To further note the impact that the cross-gender role has on the show, Payne revealed a bit about the content of the story itself. “One of the play’s primary lines of satire relies on over-exaggeration of gender to reveal the ridiculousness of traditional values…The whole play is about people pretending to be different than they really are. No one ever speaks a sincere sentence… plus, it is full of subtexts about gender, sexuality, and closeted identity. Casting Bracknell as a male actor helps to underscore those subtexts, and give the audience more to think about.”

    Abigail DeGraaf, senior theatre major, has been granted the unique opportunity to expand her mastery of show production: she is to direct her very own play. With an open semester before she enters Covenant’s Master of Arts in Teaching program in the fall, DeGraaf requested to direct the upcoming show Peter/Wendy, a challenge that was granted with overwhelming support by Covenant’s Drama Club. “It will be incredibly helpful to have this experience as a graduate student and as someone interested in teaching drama.” DeGraaf reflects on her Covenant education fondly: “Experience in every aspect of production was offered by Covenant, so I’ll have some know-how in every area.” Currently, DeGraaf anticipates a healthy challenge in taking each part of a production and orchestrating it into one big picture.

DeGraaf believes it is important to create a vision for the story and the characters before going into casting and full-on production. With auditions right around the corner in early February, DeGraaf has been spending ample time reading the biography of playwright Jeremy Bloom and the work of J.M Barrie’s Peter Pan, which inspired the script of Peter/Wendy. In her preparation, DeGraaf feels she can obtain a vision for the show and cast a group of actors who will hold to and enrich that vision.

Drama Club president Maya Pirschel initiated a new tradition Covenant students can look forward to: a showcase of talent open to the public’s participation. According to Pirschel, the theme of the showcase is, “Parts I’ll never play/dream roles.” The theme alludes to the event’s purpose: an opportunity to perform for those who may not have time to commit to the department, or those who have very little experience in theatre.
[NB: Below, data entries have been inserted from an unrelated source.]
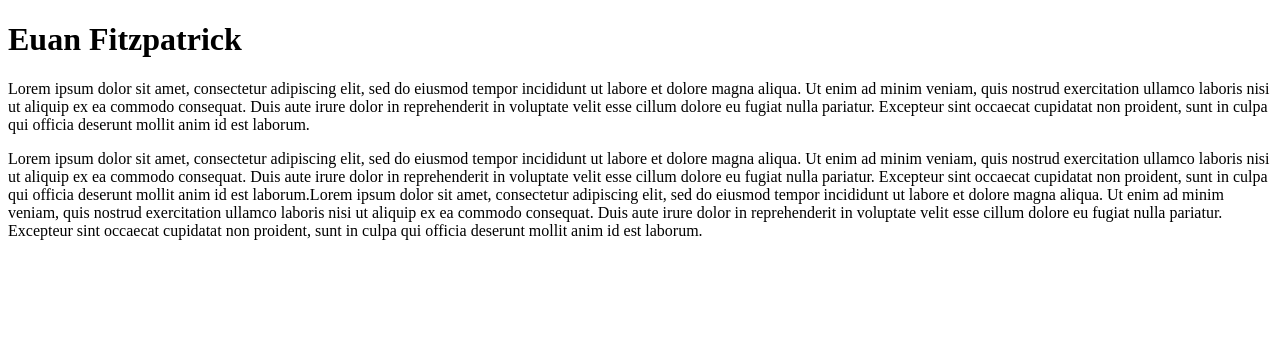
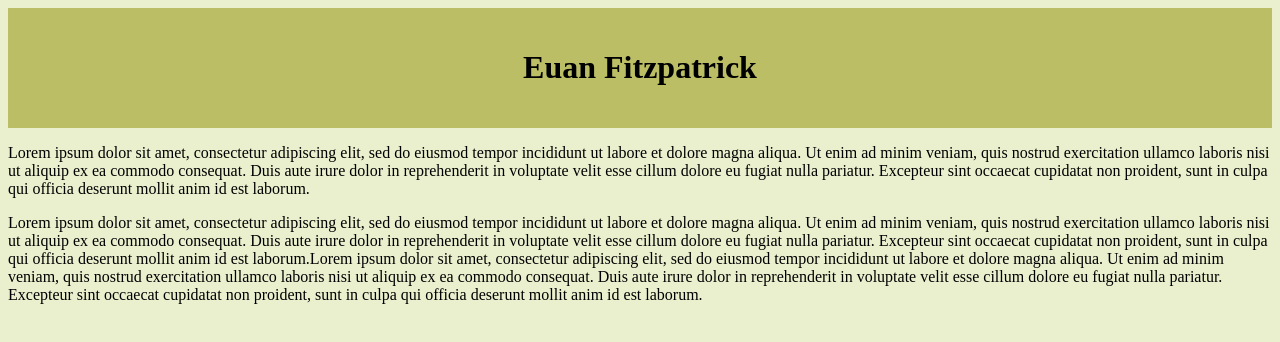
Before and after one commit to EuanFitz/ClassLessonJan14, a plain HTML site: page index.html in a window 1280 px wide. Drawn offline with Linux system fonts and the light colour scheme.

Commit message:
Adding css stying
Header and body colors GREEN

```diff
--- a/index.html
+++ b/index.html
@@ -3,7 +3,8 @@
 <head>
     <meta charset="UTF-8">
     <meta name="viewport" content="width=device-width, initial-scale=1.0">
-    <title>Document</title>
+    <title>Intermediate Web</title>
+    <link rel="stylesheet" href="./main.css">
 </head>
 <body>
     <header>
--- /dev/null
+++ b/main.css
@@ -0,0 +1,9 @@
+header{
+    background-color: #BBBE64;
+    padding: 20px;
+    text-align: center;
+}
+
+body{
+    background-color: #EAF0CE;
+}
```
Also changed, not shown: 1 other file.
Pirschel invites the student body to consider participating regardless of background or major. “There may be a play or musical that you’ve always wanted to be in but there was never the opportunity. Now you can take a moment from that show and just have fun with it.”  Pirschel recalled her inspiration for the idea: her director in high school held a similar event. “I want people to come and showcase their talent, and we can all come together as a community and support each other with no judges and no auditions.” The event is expected to be held on Friday, March 23, and the students behind the production cannot wait to share the stage with Covenant’s community.